ASSIGNMENT.
Lines before the one containing "axes[i][1].imshow(img)" are left out; output the rest of the data exactly, through the final line.

Records from a data collection.
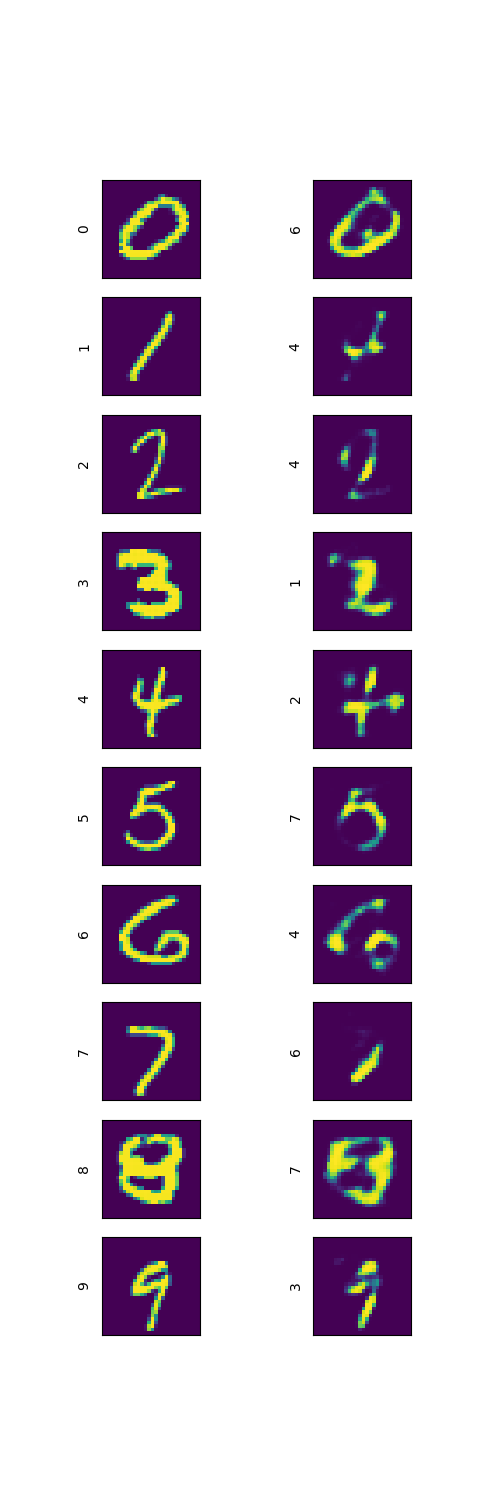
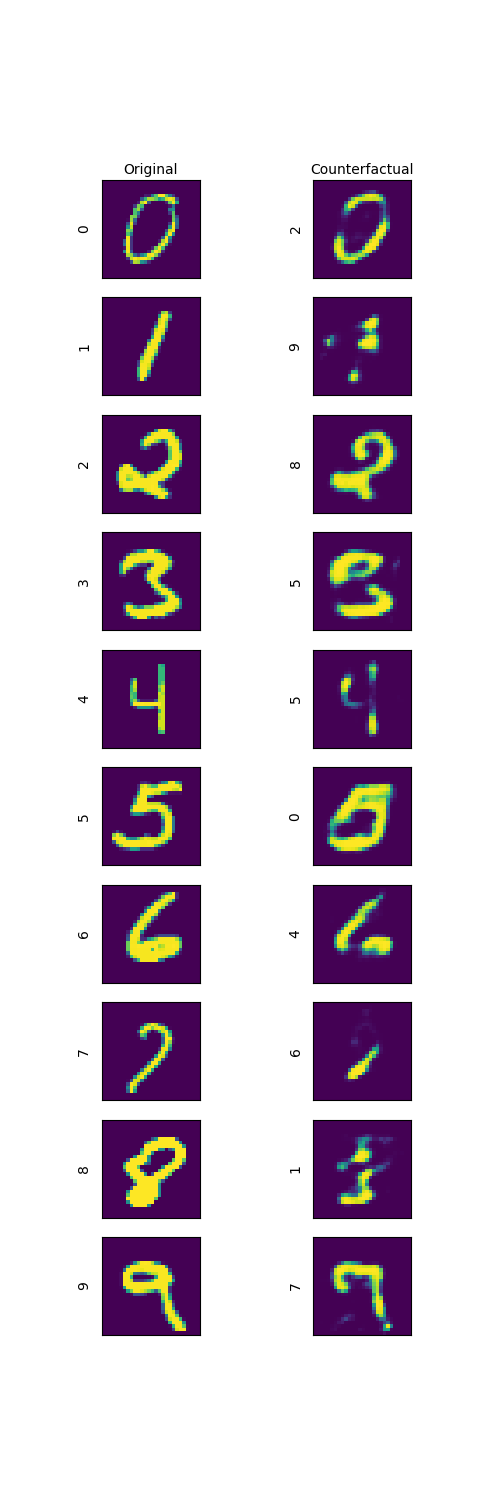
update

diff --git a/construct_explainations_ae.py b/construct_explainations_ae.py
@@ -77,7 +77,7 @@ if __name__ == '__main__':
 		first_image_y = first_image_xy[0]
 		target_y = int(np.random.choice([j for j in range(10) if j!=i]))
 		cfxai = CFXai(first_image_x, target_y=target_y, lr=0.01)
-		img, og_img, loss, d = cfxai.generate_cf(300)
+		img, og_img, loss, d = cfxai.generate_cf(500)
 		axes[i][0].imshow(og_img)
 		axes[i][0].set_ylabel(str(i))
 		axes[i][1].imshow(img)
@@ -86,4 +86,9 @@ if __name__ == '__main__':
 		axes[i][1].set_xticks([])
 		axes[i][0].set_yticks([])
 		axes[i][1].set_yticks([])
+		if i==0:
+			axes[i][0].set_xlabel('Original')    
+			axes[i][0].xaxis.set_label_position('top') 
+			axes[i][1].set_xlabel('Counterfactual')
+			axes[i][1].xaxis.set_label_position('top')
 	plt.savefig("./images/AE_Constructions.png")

EXERCISE RESULT.
 		axes[i][1].imshow(img)
@@ -86,4 +86,9 @@ if __name__ == '__main__':
 		axes[i][1].set_xticks([])
 		axes[i][0].set_yticks([])
 		axes[i][1].set_yticks([])
+		if i==0:
+			axes[i][0].set_xlabel('Original')    
+			axes[i][0].xaxis.set_label_position('top') 
+			axes[i][1].set_xlabel('Counterfactual')
+			axes[i][1].xaxis.set_label_position('top')
 	plt.savefig("./images/AE_Constructions.png")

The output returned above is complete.